**Your goal**: Write each entry again exactly as shown, but without the images it holds.

[Items from a data source]
============================================================
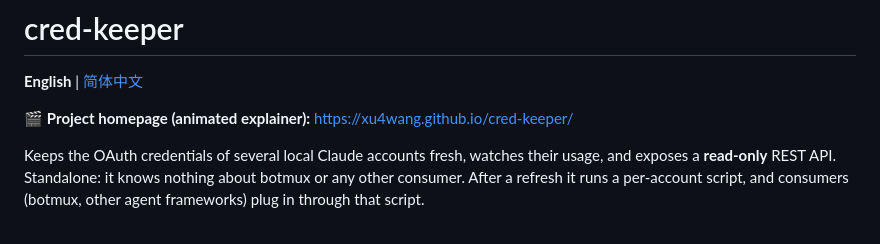
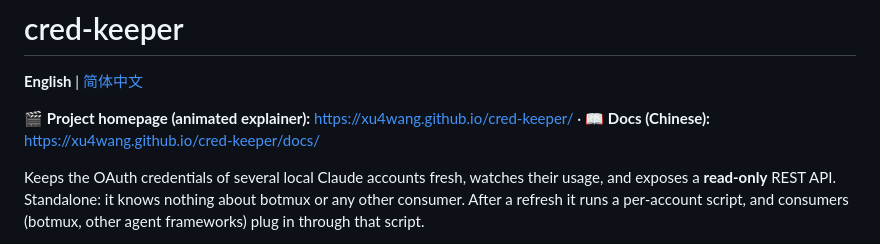
Before and after one commit to xu4wang/cred-keeper, a Markdown page: README.md, the part around the change. Rendered like a GitHub page.

Commit message:
docs(readme): link the documentation site
Co-Authored-By: Claude Opus 5.5 <noreply@anthropic.com>

```diff
--- a/README.md
+++ b/README.md
@@ -2,7 +2,7 @@
 
 **English** | [简体中文](README.zh-CN.md)
 
-🎬 **Project homepage (animated explainer):** https://xu4wang.github.io/cred-keeper/
+🎬 **Project homepage (animated explainer):** https://xu4wang.github.io/cred-keeper/ · 📖 **Docs (Chinese):** https://xu4wang.github.io/cred-keeper/docs/
 
 Keeps the OAuth credentials of several local Claude accounts fresh, watches their usage, and exposes a **read-only** REST API. Standalone: it knows nothing about botmux or any other consumer. After a refresh it runs a per-account script, and consumers (botmux, other agent frameworks) plug in through that script.
 
```
Also changed, not shown: README.zh-CN.md (+1 -1 lines).
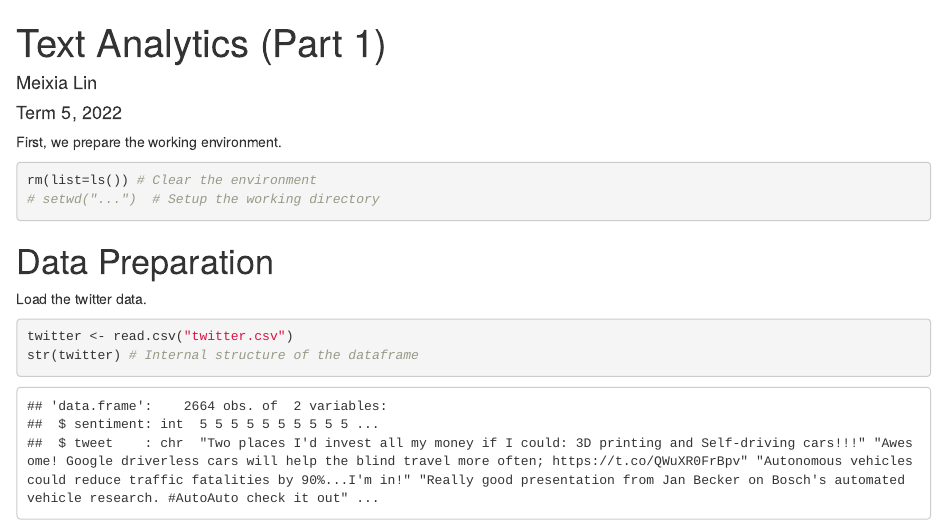
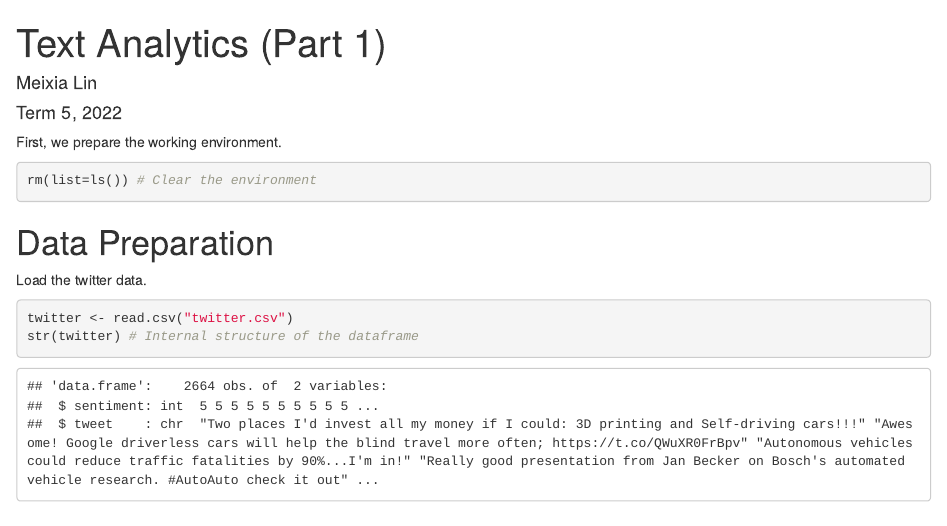
Before and after one commit to chiragshiva99/The-Analytics-Edge, an R Markdown document (Week 10- Text Analytics/L1_Text Analytics Part 1/Text Analytics (Part 1).Rmd): the page in a window 1100 px wide, from its top. Rendered offline with R 4.5, knitr and Pandoc, with nearby package versions; drawn as R Markdown's standard HTML page in place of the format the file asks for.

Commit message:
Update Text Analytics (Part 1).Rmd

````diff
--- a/Week 10- Text Analytics/L1_Text Analytics Part 1/Text Analytics (Part 1).Rmd
+++ b/Week 10- Text Analytics/L1_Text Analytics Part 1/Text Analytics (Part 1).Rmd
@@ -14,7 +14,6 @@ output:
 First, we prepare the working environment.
 ```{r}
 rm(list=ls()) # Clear the environment
-# setwd("...")  # Setup the working directory
 ```
 
 
````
============================================================
**Answer box**:
Before and after one commit to xu4wang/cred-keeper, a Markdown page: README.md, the part around the change. Rendered like a GitHub page.

Commit message:
docs(readme): link the documentation site
Co-Authored-By: Claude Opus 5.5 <noreply@anthropic.com>

```diff
--- a/README.md
+++ b/README.md
@@ -2,7 +2,7 @@
 
 **English** | [简体中文](README.zh-CN.md)
 
-🎬 **Project homepage (animated explainer):** https://xu4wang.github.io/cred-keeper/
+🎬 **Project homepage (animated explainer):** https://xu4wang.github.io/cred-keeper/ · 📖 **Docs (Chinese):** https://xu4wang.github.io/cred-keeper/docs/
 
 Keeps the OAuth credentials of several local Claude accounts fresh, watches their usage, and exposes a **read-only** REST API. Standalone: it knows nothing about botmux or any other consumer. After a refresh it runs a per-account script, and consumers (botmux, other agent frameworks) plug in through that script.
 
```
Also changed, not shown: README.zh-CN.md (+1 -1 lines).
Before and after one commit to chiragshiva99/The-Analytics-Edge, an R Markdown document (Week 10- Text Analytics/L1_Text Analytics Part 1/Text Analytics (Part 1).Rmd): the page in a window 1100 px wide, from its top. Rendered offline with R 4.5, knitr and Pandoc, with nearby package versions; drawn as R Markdown's standard HTML page in place of the format the file asks for.

Commit message:
Update Text Analytics (Part 1).Rmd

````diff
--- a/Week 10- Text Analytics/L1_Text Analytics Part 1/Text Analytics (Part 1).Rmd
+++ b/Week 10- Text Analytics/L1_Text Analytics Part 1/Text Analytics (Part 1).Rmd
@@ -14,7 +14,6 @@ output:
 First, we prepare the working environment.
 ```{r}
 rm(list=ls()) # Clear the environment
-# setwd("...")  # Setup the working directory
 ```
 
 
````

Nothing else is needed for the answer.